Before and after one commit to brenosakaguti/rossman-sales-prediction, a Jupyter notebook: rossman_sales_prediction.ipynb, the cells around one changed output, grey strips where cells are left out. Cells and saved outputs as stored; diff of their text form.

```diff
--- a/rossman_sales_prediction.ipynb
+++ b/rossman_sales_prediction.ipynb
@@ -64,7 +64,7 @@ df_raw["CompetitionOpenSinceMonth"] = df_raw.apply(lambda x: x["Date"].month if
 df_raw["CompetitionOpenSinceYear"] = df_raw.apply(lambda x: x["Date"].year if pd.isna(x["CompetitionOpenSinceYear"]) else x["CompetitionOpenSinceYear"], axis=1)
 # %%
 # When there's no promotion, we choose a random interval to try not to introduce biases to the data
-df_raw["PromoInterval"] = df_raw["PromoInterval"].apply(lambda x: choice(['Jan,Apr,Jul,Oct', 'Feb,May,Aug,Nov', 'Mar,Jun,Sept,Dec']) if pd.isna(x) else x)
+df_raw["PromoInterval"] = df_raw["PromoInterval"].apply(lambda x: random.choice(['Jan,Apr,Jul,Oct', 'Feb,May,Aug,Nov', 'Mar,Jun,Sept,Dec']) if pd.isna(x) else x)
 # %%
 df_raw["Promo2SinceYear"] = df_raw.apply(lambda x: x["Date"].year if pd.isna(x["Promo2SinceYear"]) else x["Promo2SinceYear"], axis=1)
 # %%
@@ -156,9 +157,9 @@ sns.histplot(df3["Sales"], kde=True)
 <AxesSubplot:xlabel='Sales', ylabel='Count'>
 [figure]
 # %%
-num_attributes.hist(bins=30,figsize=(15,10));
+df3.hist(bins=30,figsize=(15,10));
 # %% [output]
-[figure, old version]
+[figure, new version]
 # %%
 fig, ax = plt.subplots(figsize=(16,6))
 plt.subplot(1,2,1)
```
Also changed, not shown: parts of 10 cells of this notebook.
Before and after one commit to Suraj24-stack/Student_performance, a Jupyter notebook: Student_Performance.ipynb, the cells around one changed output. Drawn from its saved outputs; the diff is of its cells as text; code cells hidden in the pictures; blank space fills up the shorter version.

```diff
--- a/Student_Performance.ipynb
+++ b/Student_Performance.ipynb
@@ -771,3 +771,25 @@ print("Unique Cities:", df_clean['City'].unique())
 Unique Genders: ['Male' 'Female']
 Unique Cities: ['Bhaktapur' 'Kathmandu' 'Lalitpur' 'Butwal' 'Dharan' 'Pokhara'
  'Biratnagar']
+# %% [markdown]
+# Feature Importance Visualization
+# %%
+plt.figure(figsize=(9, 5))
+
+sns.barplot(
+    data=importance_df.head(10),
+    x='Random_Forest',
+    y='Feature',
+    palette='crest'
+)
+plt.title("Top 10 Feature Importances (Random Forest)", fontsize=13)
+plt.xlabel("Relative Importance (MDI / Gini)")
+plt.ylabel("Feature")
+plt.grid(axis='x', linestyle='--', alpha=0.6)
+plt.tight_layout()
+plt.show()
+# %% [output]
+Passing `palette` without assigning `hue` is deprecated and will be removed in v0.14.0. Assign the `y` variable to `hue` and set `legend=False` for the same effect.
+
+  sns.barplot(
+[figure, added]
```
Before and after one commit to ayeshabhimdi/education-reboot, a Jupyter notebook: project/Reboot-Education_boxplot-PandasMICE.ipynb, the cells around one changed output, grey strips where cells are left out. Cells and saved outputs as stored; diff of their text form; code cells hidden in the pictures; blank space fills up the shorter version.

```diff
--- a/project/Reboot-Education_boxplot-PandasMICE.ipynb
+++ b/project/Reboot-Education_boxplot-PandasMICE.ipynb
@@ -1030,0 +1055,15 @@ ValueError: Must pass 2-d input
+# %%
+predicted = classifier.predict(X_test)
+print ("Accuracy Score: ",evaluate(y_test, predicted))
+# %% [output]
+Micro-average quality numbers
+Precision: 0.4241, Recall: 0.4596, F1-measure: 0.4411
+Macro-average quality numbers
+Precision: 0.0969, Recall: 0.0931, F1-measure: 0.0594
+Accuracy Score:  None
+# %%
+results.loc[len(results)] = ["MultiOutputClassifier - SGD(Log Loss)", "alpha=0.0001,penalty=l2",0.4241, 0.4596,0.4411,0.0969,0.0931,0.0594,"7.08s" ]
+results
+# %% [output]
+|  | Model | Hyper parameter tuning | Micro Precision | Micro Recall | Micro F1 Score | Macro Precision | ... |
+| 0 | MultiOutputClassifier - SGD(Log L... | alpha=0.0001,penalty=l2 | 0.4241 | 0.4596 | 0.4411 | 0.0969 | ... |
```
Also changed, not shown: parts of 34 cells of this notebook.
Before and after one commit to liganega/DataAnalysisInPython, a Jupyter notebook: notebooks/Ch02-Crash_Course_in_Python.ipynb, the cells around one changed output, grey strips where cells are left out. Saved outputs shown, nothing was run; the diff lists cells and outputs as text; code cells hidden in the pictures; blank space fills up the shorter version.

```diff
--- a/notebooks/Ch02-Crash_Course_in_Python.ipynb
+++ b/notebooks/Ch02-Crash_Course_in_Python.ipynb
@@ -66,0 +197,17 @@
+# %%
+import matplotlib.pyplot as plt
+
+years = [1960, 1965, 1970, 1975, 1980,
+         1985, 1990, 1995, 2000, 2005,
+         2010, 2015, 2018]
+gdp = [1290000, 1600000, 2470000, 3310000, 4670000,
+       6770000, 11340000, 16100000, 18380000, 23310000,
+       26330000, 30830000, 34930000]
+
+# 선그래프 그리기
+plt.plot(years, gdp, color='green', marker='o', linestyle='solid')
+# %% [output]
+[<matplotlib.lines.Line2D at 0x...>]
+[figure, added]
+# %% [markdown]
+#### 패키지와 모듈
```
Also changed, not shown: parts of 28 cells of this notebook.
◆ ◆ ◆ ◆ ◆
What the task requires
Output the full listing exactly as it stands.

Answer box
Before and after one commit to brenosakaguti/rossman-sales-prediction, a Jupyter notebook: rossman_sales_prediction.ipynb, the cells around one changed output, grey strips where cells are left out. Cells and saved outputs as stored; diff of their text form.

```diff
--- a/rossman_sales_prediction.ipynb
+++ b/rossman_sales_prediction.ipynb
@@ -64,7 +64,7 @@ df_raw["CompetitionOpenSinceMonth"] = df_raw.apply(lambda x: x["Date"].month if
 df_raw["CompetitionOpenSinceYear"] = df_raw.apply(lambda x: x["Date"].year if pd.isna(x["CompetitionOpenSinceYear"]) else x["CompetitionOpenSinceYear"], axis=1)
 # %%
 # When there's no promotion, we choose a random interval to try not to introduce biases to the data
-df_raw["PromoInterval"] = df_raw["PromoInterval"].apply(lambda x: choice(['Jan,Apr,Jul,Oct', 'Feb,May,Aug,Nov', 'Mar,Jun,Sept,Dec']) if pd.isna(x) else x)
+df_raw["PromoInterval"] = df_raw["PromoInterval"].apply(lambda x: random.choice(['Jan,Apr,Jul,Oct', 'Feb,May,Aug,Nov', 'Mar,Jun,Sept,Dec']) if pd.isna(x) else x)
 # %%
 df_raw["Promo2SinceYear"] = df_raw.apply(lambda x: x["Date"].year if pd.isna(x["Promo2SinceYear"]) else x["Promo2SinceYear"], axis=1)
 # %%
@@ -156,9 +157,9 @@ sns.histplot(df3["Sales"], kde=True)
 <AxesSubplot:xlabel='Sales', ylabel='Count'>
 [figure]
 # %%
-num_attributes.hist(bins=30,figsize=(15,10));
+df3.hist(bins=30,figsize=(15,10));
 # %% [output]
-[figure, old version]
+[figure, new version]
 # %%
 fig, ax = plt.subplots(figsize=(16,6))
 plt.subplot(1,2,1)
```
Also changed, not shown: parts of 10 cells of this notebook.
Before and after one commit to Suraj24-stack/Student_performance, a Jupyter notebook: Student_Performance.ipynb, the cells around one changed output. Drawn from its saved outputs; the diff is of its cells as text; code cells hidden in the pictures; blank space fills up the shorter version.

```diff
--- a/Student_Performance.ipynb
+++ b/Student_Performance.ipynb
@@ -771,3 +771,25 @@ print("Unique Cities:", df_clean['City'].unique())
 Unique Genders: ['Male' 'Female']
 Unique Cities: ['Bhaktapur' 'Kathmandu' 'Lalitpur' 'Butwal' 'Dharan' 'Pokhara'
  'Biratnagar']
+# %% [markdown]
+# Feature Importance Visualization
+# %%
+plt.figure(figsize=(9, 5))
+
+sns.barplot(
+    data=importance_df.head(10),
+    x='Random_Forest',
+    y='Feature',
+    palette='crest'
+)
+plt.title("Top 10 Feature Importances (Random Forest)", fontsize=13)
+plt.xlabel("Relative Importance (MDI / Gini)")
+plt.ylabel("Feature")
+plt.grid(axis='x', linestyle='--', alpha=0.6)
+plt.tight_layout()
+plt.show()
+# %% [output]
+Passing `palette` without assigning `hue` is deprecated and will be removed in v0.14.0. Assign the `y` variable to `hue` and set `legend=False` for the same effect.
+
+  sns.barplot(
+[figure, added]
```
Before and after one commit to ayeshabhimdi/education-reboot, a Jupyter notebook: project/Reboot-Education_boxplot-PandasMICE.ipynb, the cells around one changed output, grey strips where cells are left out. Cells and saved outputs as stored; diff of their text form; code cells hidden in the pictures; blank space fills up the shorter version.

```diff
--- a/project/Reboot-Education_boxplot-PandasMICE.ipynb
+++ b/project/Reboot-Education_boxplot-PandasMICE.ipynb
@@ -1030,0 +1055,15 @@ ValueError: Must pass 2-d input
+# %%
+predicted = classifier.predict(X_test)
+print ("Accuracy Score: ",evaluate(y_test, predicted))
+# %% [output]
+Micro-average quality numbers
+Precision: 0.4241, Recall: 0.4596, F1-measure: 0.4411
+Macro-average quality numbers
+Precision: 0.0969, Recall: 0.0931, F1-measure: 0.0594
+Accuracy Score:  None
+# %%
+results.loc[len(results)] = ["MultiOutputClassifier - SGD(Log Loss)", "alpha=0.0001,penalty=l2",0.4241, 0.4596,0.4411,0.0969,0.0931,0.0594,"7.08s" ]
+results
+# %% [output]
+|  | Model | Hyper parameter tuning | Micro Precision | Micro Recall | Micro F1 Score | Macro Precision | ... |
+| 0 | MultiOutputClassifier - SGD(Log L... | alpha=0.0001,penalty=l2 | 0.4241 | 0.4596 | 0.4411 | 0.0969 | ... |
```
Also changed, not shown: parts of 34 cells of this notebook.
Before and after one commit to liganega/DataAnalysisInPython, a Jupyter notebook: notebooks/Ch02-Crash_Course_in_Python.ipynb, the cells around one changed output, grey strips where cells are left out. Saved outputs shown, nothing was run; the diff lists cells and outputs as text; code cells hidden in the pictures; blank space fills up the shorter version.

```diff
--- a/notebooks/Ch02-Crash_Course_in_Python.ipynb
+++ b/notebooks/Ch02-Crash_Course_in_Python.ipynb
@@ -66,0 +197,17 @@
+# %%
+import matplotlib.pyplot as plt
+
+years = [1960, 1965, 1970, 1975, 1980,
+         1985, 1990, 1995, 2000, 2005,
+         2010, 2015, 2018]
+gdp = [1290000, 1600000, 2470000, 3310000, 4670000,
+       6770000, 11340000, 16100000, 18380000, 23310000,
+       26330000, 30830000, 34930000]
+
+# 선그래프 그리기
+plt.plot(years, gdp, color='green', marker='o', linestyle='solid')
+# %% [output]
+[<matplotlib.lines.Line2D at 0x...>]
+[figure, added]
+# %% [markdown]
+#### 패키지와 모듈
```
Also changed, not shown: parts of 28 cells of this notebook.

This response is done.